### WORK INSTRUCTIONS
For each line below that includes the string "keyID", show the whole line.
* * * * *
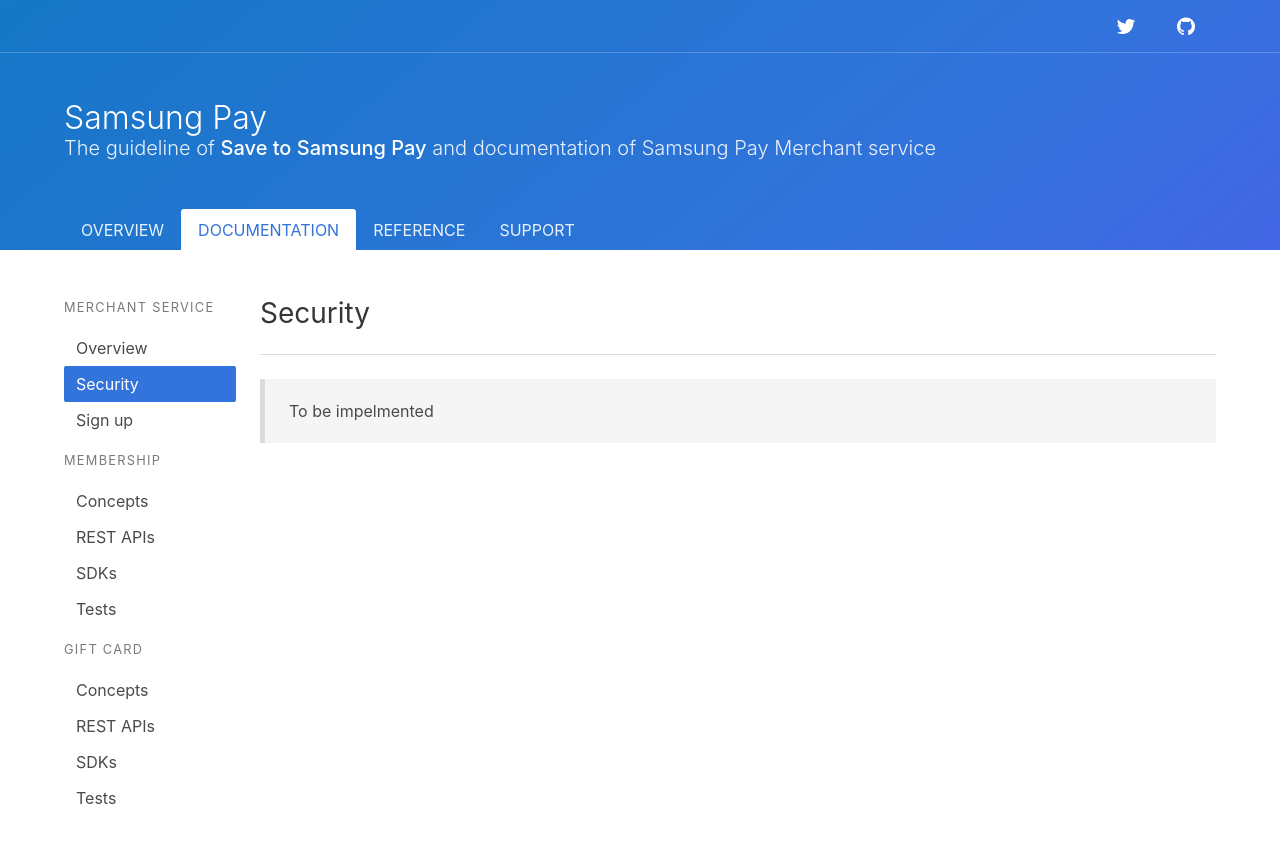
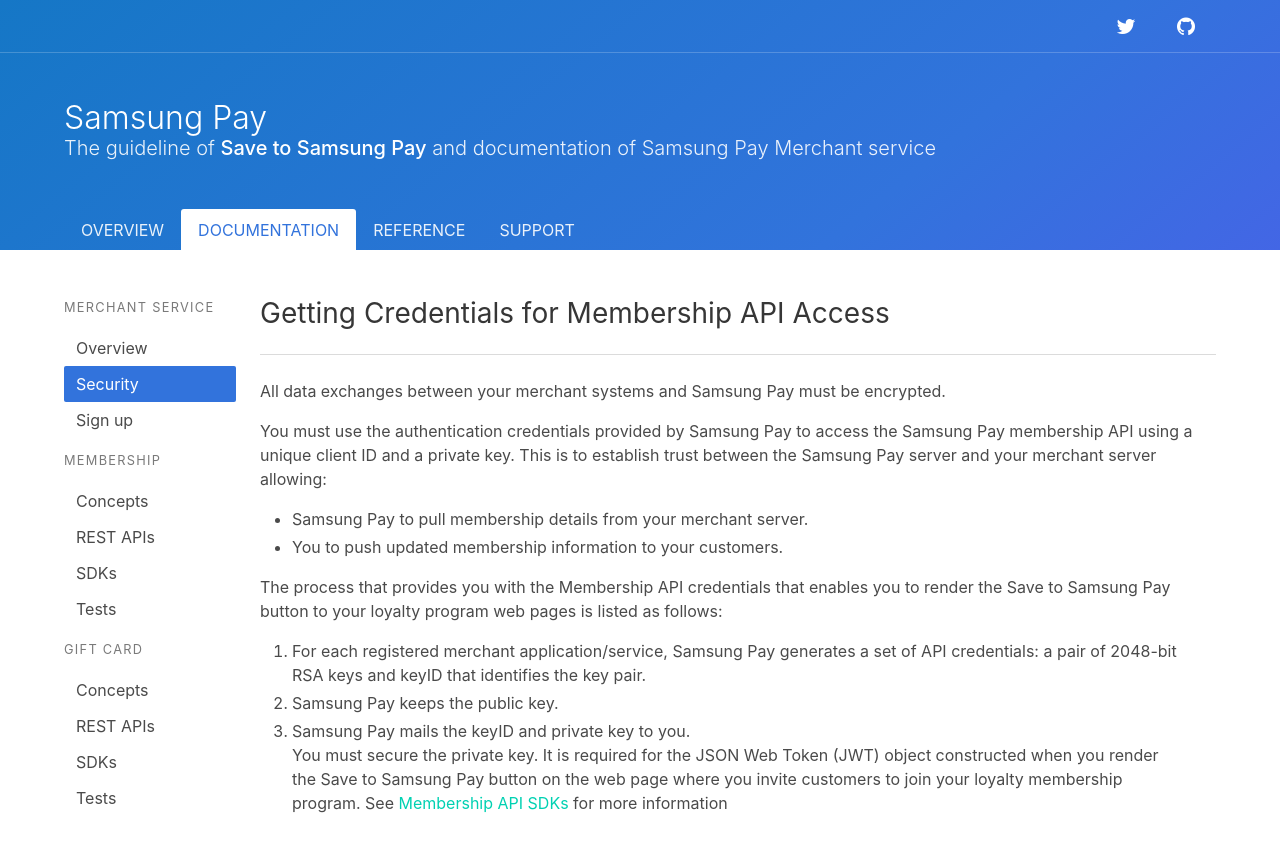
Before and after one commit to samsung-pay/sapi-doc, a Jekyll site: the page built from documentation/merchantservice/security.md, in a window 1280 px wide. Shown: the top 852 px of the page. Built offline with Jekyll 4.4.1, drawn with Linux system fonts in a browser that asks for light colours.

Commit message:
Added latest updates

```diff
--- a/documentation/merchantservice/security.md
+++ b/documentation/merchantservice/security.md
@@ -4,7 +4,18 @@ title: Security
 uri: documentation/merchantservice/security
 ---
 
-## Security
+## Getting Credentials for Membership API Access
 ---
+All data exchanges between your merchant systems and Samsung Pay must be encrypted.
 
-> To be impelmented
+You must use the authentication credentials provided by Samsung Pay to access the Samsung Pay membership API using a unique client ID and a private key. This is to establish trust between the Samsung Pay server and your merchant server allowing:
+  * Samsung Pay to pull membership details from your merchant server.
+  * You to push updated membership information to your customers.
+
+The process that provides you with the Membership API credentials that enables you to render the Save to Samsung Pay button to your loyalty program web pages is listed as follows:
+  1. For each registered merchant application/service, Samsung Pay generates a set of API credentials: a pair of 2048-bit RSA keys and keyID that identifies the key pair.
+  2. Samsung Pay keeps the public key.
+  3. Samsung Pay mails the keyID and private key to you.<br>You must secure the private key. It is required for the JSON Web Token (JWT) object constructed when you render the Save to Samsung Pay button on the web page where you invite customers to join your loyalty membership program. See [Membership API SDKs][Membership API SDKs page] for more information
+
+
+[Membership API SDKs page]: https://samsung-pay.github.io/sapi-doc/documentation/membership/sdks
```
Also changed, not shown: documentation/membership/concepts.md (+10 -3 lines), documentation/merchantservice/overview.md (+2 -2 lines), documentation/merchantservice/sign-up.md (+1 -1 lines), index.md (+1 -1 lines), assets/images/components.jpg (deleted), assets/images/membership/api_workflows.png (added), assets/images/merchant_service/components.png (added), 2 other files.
* * * * *
### ANSWER TO THIS EXERCISE
+  1. For each registered merchant application/service, Samsung Pay generates a set of API credentials: a pair of 2048-bit RSA keys and keyID that identifies the key pair.
+  3. Samsung Pay mails the keyID and private key to you.<br>You must secure the private key. It is required for the JSON Web Token (JWT) object constructed when you render the Save to Samsung Pay button on the web page where you invite customers to join your loyalty membership program. See [Membership API SDKs][Membership API SDKs page] for more information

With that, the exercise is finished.